“I Am Saruman, One Might Say, Saruman as He Ought to Have Been.” We Meet Gandalf The White.

The Two Towers by J.R.R Tolkien (Harper Collins 1991, 2007) pp. 644, 645

We can be sure that if the mysterious old man who climbed up the hill upon which Merry and Pippin first met Treebeard was indeed Saruman we would now be subjected to a very long speech. It would be a speech about his greatness, one intended to fill his hearers with awe, but all Gandalf says about himself and his transformation is to say:

“Yes, I am white now,” said Gandalf. “Indeed I am Saruman, one,might almost say, Saruman as he should have been. But come now, tell me of yourselves!”

Gandalf the White.

When Gandalf was imprisoned by Saruman in Isengard he was subjected to such a speech. “We must have power,” Saruman said, “power to order things as we will, for that good that only the Wise can see.” Saruman was anxious, not only to subject Gandalf to his will but to convince him that he had the right to be the Lord of the Rings and thus Lord of Middle-earth.

From the beginning of the mission of the Istari, the wizards, to Middle-earth, Saruman was anxious that he should be its leader. And when with Gandalf, Galadriel and Elrond he formed the White Council, a council of the Wise to oppose Sauron, he insisted that he should be its leader even though Galadriel argued that the leader ought to be Gandalf.

Although Gandalf never sought power for himself Saruman was always jealous of him and looked for ways to undermine the one who he believed to be his rival. So he made fun of Gandalf’s affection for hobbits and the Shire while beginning to forge links between the Shire and Isengard; and he mocked Gandalf’s enjoyment of pipe-smoking and of pipeweed, while secretly learning the art himself and purchasing the best of Longbottom leaf from Lotho Sackville-Baggins who became his agent in the Shire.

But most importantly of all Saruman believed that Gandalf was his rival in seeking to find and to take possession of the Ring. Like Sauron he was convinced that if anyone of sufficient strength were to find the Ring they would claim it for themselves and use it to become the ruler of all. And he became convinced that Gandalf was trying to find the Ring just as he was so that he should become lord of all and that when he began to suspect that the Ring was hidden in the Shire that the same hobbits who he had despised were being used for some obscure purpose in Gandalf’s plot.

All Saruman’s suspicions were, in his mind, confirmed when he and Gandalf met once again in Isengard after the Battle of Helm’s Deep. Gandalf demands that Saruman surrender the Key of Orthanc to him and his staff as pledges of Saruman’s good conduct and to be returned later to him if he should once again merit them. Saruman responded to Gandalf’s demand with undisguised rage.

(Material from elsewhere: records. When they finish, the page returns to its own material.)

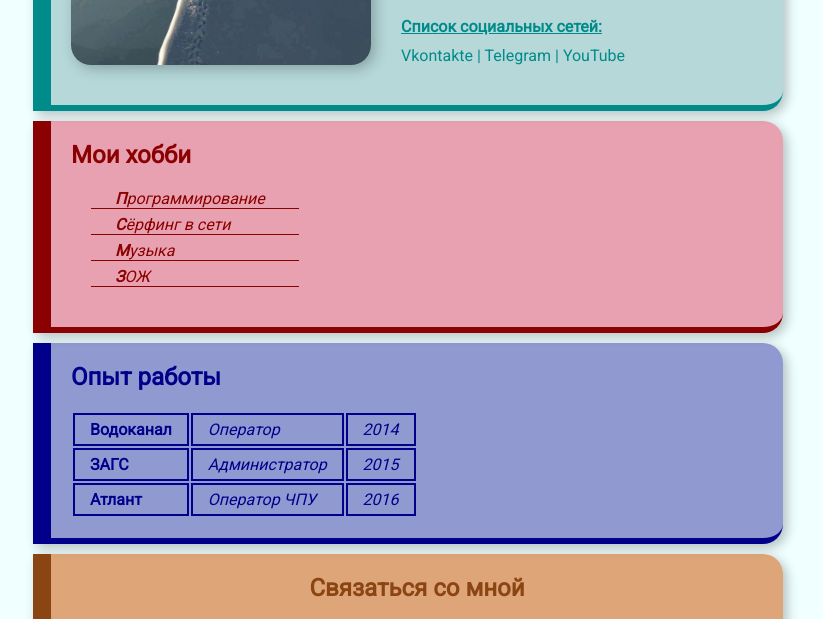
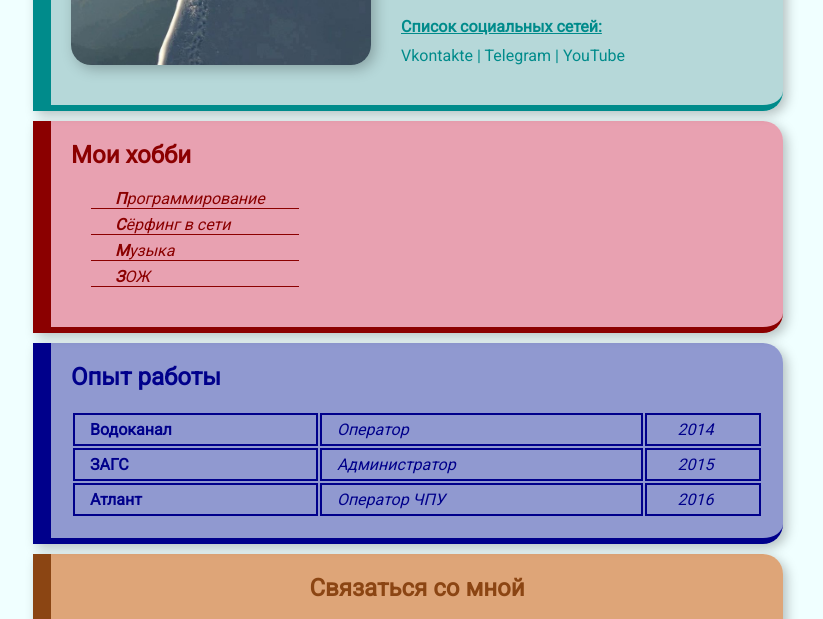
Before and after one commit to senves6/myresume, a plain HTML site: page index.html in a window 1280 px wide. Shown: the part 157-776 px from the top of the page, without its empty margins (232-1055 px from the left). Drawn offline with Linux system fonts and the light colour scheme.

Commit message:
Edit styles <table>

```diff
--- a/styles.css
+++ b/styles.css
@@ -120,7 +120,7 @@ h1, h2, h4 {
 }
 
 .table {
-    width: 50%;
+    width: 100%;
 }
 
 .table td {
@@ -132,12 +132,14 @@ h1, h2, h4 {
      font-weight: bold;
  }
 
- .table td:nth-child(2) {
+ .table td:nth-child(2),
+ .table td:last-child {
      font-style: italic;
  }
 
 .table td:last-child {
-    font-style: italic;
+    padding-left: 0;
+    text-align: center;
 }
 
 .footer {
```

“Later!” he cried, and his voice rose to a scream. “Later! Yes, when you also have the Keys of Barad-dûr itself, I suppose; and the crowns of seven kings, and the rods of the Five Wizards.”

Saruman was utterly convinced that Gandalf desired what he himself did, that Gandalf was his rival and therefore his enemy. And perhaps he feared that he was his enemy’s inferior, that Gandalf possessed a power that he himself lacked, and that he needed to surround himself with a fortress, an army and all the trappings of power in order to be what Gandalf was, in himself, alone, vulnerable and homeless in the world. And so he became unsatisfied with his white robes and made a coat of many colours for himself. There is a sense in which he gave up his white robes quite voluntarily having become unsatisfied with what they represented, that is that he was an emissary of the Valar in Middle-earth. That these robes should be given to Gandalf, the very one that he feared and hated most, only confirmed what he always believed, that Gandalf desired to rule just as he did.

Saruman of many colours by Harold Jig.

What he had forgotten, indeed despised, was that his power and status did not belong to him but had been given to him in order that he might be an emissary of the Valar in Middle-earth. His task was to do the bidding of his masters and so when he proved unfaithful in doing that task his masters stripped him of his robes and gave them to one who would do their bidding. Gandalf is now the White, Saruman as he should have been.